What's important is that the system allows functionalities not available before without the rider installing a separate app on the smartphone. In simple terms, the system can mirror Android and Apple devices. Well, sort of...
When it comes to iPhones, the tech is fully compatible with Apple CarPlay, but not the same can be said about Android Auto. In this case, projection is not possible (it's not yet clear if and when it will be), but the system can play music and calls from the phone. To help with that, Harley will ship both bikes complete with a wireless headset.
The Skyline system is capable of supporting a Wi-Fi connection with the rider's device, allowing access to info about weather and navigation. Separately, the wireless receiver (Bluetooth-based) for the headset is built into the bike, meaning no separate module is required.
Aside from smartphone compatibility, the Skyline can integrate HomeLink on the North American market to pair the bike with up to three garage doors.
Separately from the Skyline itself, the two CVO machines come with specially designed storage compartments.
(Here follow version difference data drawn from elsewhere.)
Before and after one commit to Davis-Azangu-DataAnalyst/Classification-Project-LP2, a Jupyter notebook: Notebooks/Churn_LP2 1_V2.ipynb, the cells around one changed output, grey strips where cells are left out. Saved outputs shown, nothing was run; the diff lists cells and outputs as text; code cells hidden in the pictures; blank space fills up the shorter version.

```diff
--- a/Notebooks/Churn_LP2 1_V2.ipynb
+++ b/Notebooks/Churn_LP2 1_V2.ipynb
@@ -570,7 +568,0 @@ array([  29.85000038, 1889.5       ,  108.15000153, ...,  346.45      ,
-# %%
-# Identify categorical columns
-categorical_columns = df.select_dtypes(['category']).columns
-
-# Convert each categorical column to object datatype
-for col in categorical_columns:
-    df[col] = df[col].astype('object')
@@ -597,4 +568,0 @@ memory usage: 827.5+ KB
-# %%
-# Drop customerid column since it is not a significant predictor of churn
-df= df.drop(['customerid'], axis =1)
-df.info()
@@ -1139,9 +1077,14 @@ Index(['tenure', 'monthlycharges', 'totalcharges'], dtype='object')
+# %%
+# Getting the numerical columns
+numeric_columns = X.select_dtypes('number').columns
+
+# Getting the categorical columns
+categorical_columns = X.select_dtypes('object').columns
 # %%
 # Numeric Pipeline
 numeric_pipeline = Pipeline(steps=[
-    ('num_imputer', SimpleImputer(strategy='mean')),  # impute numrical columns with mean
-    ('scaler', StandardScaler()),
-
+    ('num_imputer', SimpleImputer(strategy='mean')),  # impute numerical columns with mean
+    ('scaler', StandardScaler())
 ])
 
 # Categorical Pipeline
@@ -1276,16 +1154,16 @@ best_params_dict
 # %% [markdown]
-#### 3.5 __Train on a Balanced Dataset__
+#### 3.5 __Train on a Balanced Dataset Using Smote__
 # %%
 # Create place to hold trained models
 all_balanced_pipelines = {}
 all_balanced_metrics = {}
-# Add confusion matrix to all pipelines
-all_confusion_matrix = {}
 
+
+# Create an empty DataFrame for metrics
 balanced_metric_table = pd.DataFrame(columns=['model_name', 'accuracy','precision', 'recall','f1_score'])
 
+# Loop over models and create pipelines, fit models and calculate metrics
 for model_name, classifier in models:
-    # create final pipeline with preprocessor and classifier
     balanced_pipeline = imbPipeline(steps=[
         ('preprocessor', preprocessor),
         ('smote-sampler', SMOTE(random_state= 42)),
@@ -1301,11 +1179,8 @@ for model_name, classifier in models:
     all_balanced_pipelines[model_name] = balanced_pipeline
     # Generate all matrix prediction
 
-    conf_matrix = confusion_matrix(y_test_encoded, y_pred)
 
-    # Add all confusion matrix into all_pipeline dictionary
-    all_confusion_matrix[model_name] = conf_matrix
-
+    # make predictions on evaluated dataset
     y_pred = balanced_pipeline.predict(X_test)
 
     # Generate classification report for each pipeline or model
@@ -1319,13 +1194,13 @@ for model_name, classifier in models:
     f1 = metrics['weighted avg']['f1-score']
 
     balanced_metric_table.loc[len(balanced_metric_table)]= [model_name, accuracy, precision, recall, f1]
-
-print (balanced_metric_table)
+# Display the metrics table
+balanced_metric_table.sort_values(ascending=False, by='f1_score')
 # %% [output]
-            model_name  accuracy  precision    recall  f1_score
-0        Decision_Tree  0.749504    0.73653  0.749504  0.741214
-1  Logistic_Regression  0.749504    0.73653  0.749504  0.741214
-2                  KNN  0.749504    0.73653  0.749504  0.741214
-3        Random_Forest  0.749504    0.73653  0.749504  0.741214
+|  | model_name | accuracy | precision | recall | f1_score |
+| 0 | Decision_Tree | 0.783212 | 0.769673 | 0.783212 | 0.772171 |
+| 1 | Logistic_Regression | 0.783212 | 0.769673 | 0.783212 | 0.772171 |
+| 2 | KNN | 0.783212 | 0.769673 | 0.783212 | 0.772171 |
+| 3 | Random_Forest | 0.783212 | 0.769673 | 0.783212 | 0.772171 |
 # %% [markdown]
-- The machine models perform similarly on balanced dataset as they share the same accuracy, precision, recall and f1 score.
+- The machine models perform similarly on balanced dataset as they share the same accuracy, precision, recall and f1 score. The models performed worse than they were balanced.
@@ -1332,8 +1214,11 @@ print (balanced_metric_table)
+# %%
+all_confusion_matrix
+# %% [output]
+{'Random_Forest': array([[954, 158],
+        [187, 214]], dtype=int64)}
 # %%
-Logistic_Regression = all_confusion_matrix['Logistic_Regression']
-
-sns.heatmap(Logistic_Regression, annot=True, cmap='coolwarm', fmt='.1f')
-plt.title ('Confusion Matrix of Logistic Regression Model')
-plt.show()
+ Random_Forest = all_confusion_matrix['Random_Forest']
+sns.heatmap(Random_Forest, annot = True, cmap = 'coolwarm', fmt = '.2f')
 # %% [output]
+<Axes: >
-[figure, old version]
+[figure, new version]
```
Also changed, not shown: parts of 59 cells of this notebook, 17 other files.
Located on either side of the inner fairing, it's here where riders can place their phones and protect them from the elements by means of a press-to-open door. A USB port can also be found in the right-side storage compartment, which is ten inches wide by eight inches deep (25 by 20 cm).
Given how with two-wheelers of this kind a sound system is almost mandatory, Harley-Davidson fitted the two Glides with a Rockford Fosgate Stage II system (Stage III is available as an option). It comprises 3-way 150 watts speakers both at the front, in the fairing, and also at the rear, in the saddlebags. A 500-watt amplifier is also on deck.
The system can play back music from smartphone apps, but also from HD radio and AM/FM/DAB. The bikes no longer use the whip antenna for this, but one installed inside the fairing. To find the proper sound setting, EQ curves can be selected through the TFT screen.
By pairing all of the above with a brand new variant of the Milwaukee-Eight engine, Harley may be on to something on the motorcycle market this year. So confident is the company of that it decided pricing the 2023 CVO Street Glide and 2023 CVO Road Glide should start at $42,999. We are expecting the bikes to become available for purchase as soon as next month.